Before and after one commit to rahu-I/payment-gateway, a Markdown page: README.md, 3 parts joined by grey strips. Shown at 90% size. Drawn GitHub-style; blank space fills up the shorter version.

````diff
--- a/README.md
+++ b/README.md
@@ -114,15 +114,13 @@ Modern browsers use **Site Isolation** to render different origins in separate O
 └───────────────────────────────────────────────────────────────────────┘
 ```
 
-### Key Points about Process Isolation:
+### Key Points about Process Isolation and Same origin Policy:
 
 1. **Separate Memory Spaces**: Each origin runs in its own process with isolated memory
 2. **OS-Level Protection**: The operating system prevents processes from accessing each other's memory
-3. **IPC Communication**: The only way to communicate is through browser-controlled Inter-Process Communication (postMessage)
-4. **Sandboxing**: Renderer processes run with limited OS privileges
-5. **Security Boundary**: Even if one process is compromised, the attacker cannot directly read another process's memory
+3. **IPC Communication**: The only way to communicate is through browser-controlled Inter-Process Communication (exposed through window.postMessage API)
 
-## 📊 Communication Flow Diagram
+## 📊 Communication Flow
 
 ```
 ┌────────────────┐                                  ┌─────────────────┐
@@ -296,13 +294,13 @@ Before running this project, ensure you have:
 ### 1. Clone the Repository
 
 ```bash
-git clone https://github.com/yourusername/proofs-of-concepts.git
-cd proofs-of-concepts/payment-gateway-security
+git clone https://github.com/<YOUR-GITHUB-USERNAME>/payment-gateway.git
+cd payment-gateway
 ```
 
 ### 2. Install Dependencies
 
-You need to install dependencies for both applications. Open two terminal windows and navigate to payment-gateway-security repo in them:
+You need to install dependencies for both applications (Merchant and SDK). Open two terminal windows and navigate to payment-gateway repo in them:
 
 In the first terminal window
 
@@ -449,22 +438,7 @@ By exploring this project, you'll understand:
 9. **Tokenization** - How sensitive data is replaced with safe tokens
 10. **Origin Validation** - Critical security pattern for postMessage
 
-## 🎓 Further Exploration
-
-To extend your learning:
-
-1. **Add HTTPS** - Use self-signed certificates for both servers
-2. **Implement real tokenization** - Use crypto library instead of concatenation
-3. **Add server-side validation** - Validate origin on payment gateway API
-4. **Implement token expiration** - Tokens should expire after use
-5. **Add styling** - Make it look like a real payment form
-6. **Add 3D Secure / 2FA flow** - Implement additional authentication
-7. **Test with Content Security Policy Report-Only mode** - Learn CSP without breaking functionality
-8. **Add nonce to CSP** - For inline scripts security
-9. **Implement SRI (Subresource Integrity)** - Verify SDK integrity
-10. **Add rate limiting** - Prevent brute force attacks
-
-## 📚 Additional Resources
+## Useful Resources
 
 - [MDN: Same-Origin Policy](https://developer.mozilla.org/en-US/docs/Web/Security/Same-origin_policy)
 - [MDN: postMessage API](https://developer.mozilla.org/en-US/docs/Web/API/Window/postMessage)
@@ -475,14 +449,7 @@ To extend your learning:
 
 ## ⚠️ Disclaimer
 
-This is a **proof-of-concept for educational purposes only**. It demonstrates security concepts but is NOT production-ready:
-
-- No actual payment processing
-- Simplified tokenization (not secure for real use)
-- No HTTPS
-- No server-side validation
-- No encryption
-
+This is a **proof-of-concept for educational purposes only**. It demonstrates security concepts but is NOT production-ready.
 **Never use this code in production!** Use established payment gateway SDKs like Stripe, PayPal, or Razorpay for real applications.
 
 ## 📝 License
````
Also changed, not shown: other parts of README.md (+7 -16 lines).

== To do ==
Write out every entry above exactly as given.

== Reply ==
Before and after one commit to rahu-I/payment-gateway, a Markdown page: README.md, 3 parts joined by grey strips. Shown at 90% size. Drawn GitHub-style; blank space fills up the shorter version.

````diff
--- a/README.md
+++ b/README.md
@@ -114,15 +114,13 @@ Modern browsers use **Site Isolation** to render different origins in separate O
 └───────────────────────────────────────────────────────────────────────┘
 ```
 
-### Key Points about Process Isolation:
+### Key Points about Process Isolation and Same origin Policy:
 
 1. **Separate Memory Spaces**: Each origin runs in its own process with isolated memory
 2. **OS-Level Protection**: The operating system prevents processes from accessing each other's memory
-3. **IPC Communication**: The only way to communicate is through browser-controlled Inter-Process Communication (postMessage)
-4. **Sandboxing**: Renderer processes run with limited OS privileges
-5. **Security Boundary**: Even if one process is compromised, the attacker cannot directly read another process's memory
+3. **IPC Communication**: The only way to communicate is through browser-controlled Inter-Process Communication (exposed through window.postMessage API)
 
-## 📊 Communication Flow Diagram
+## 📊 Communication Flow
 
 ```
 ┌────────────────┐                                  ┌─────────────────┐
@@ -296,13 +294,13 @@ Before running this project, ensure you have:
 ### 1. Clone the Repository
 
 ```bash
-git clone https://github.com/yourusername/proofs-of-concepts.git
-cd proofs-of-concepts/payment-gateway-security
+git clone https://github.com/<YOUR-GITHUB-USERNAME>/payment-gateway.git
+cd payment-gateway
 ```
 
 ### 2. Install Dependencies
 
-You need to install dependencies for both applications. Open two terminal windows and navigate to payment-gateway-security repo in them:
+You need to install dependencies for both applications (Merchant and SDK). Open two terminal windows and navigate to payment-gateway repo in them:
 
 In the first terminal window
 
@@ -449,22 +438,7 @@ By exploring this project, you'll understand:
 9. **Tokenization** - How sensitive data is replaced with safe tokens
 10. **Origin Validation** - Critical security pattern for postMessage
 
-## 🎓 Further Exploration
-
-To extend your learning:
-
-1. **Add HTTPS** - Use self-signed certificates for both servers
-2. **Implement real tokenization** - Use crypto library instead of concatenation
-3. **Add server-side validation** - Validate origin on payment gateway API
-4. **Implement token expiration** - Tokens should expire after use
-5. **Add styling** - Make it look like a real payment form
-6. **Add 3D Secure / 2FA flow** - Implement additional authentication
-7. **Test with Content Security Policy Report-Only mode** - Learn CSP without breaking functionality
-8. **Add nonce to CSP** - For inline scripts security
-9. **Implement SRI (Subresource Integrity)** - Verify SDK integrity
-10. **Add rate limiting** - Prevent brute force attacks
-
-## 📚 Additional Resources
+## Useful Resources
 
 - [MDN: Same-Origin Policy](https://developer.mozilla.org/en-US/docs/Web/Security/Same-origin_policy)
 - [MDN: postMessage API](https://developer.mozilla.org/en-US/docs/Web/API/Window/postMessage)
@@ -475,14 +449,7 @@ To extend your learning:
 
 ## ⚠️ Disclaimer
 
-This is a **proof-of-concept for educational purposes only**. It demonstrates security concepts but is NOT production-ready:
-
-- No actual payment processing
-- Simplified tokenization (not secure for real use)
-- No HTTPS
-- No server-side validation
-- No encryption
-
+This is a **proof-of-concept for educational purposes only**. It demonstrates security concepts but is NOT production-ready.
 **Never use this code in production!** Use established payment gateway SDKs like Stripe, PayPal, or Razorpay for real applications.
 
 ## 📝 License
````
Also changed, not shown: other parts of README.md (+7 -16 lines).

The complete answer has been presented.